DATA RECORDS:

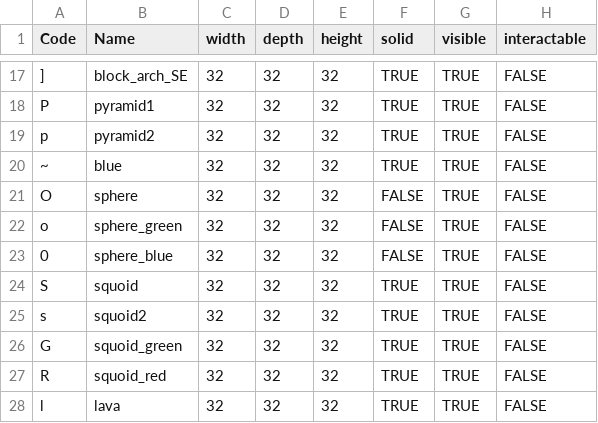
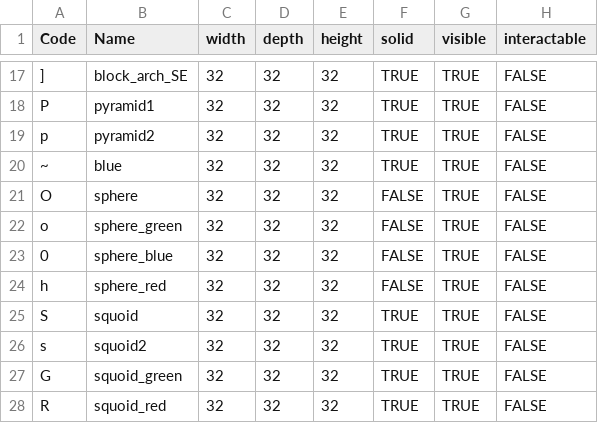
Before and after one commit to kwoolter/Nimrod, a CSV file: model/Squoids_data/default_floor_objects.csv, drawn as a sheet; only a part is shown, gaps mark what is left out; the shorter side is filled out with more unchanged rows.

```diff
--- a/model/Squoids_data/default_floor_objects.csv
+++ b/model/Squoids_data/default_floor_objects.csv
@@ -23,2 +23,3 @@ o,sphere_green,32,32,32,FALSE,TRUE,FALSE
 0,sphere_blue,32,32,32,FALSE,TRUE,FALSE
+h,sphere_red,32,32,32,FALSE,TRUE,FALSE
 S,squoid,32,32,32,TRUE,TRUE,FALSE
```
Also changed, not shown: model/Squoids_data/default_floor_layouts.csv, 2 other files.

INSTRUCTIONS TO FOLLOW:
Extract every line containing the string "TRUE" from the data above.

REPLY:
@@ -23,2 +23,3 @@ o,sphere_green,32,32,32,FALSE,TRUE,FALSE
 0,sphere_blue,32,32,32,FALSE,TRUE,FALSE
+h,sphere_red,32,32,32,FALSE,TRUE,FALSE
 S,squoid,32,32,32,TRUE,TRUE,FALSE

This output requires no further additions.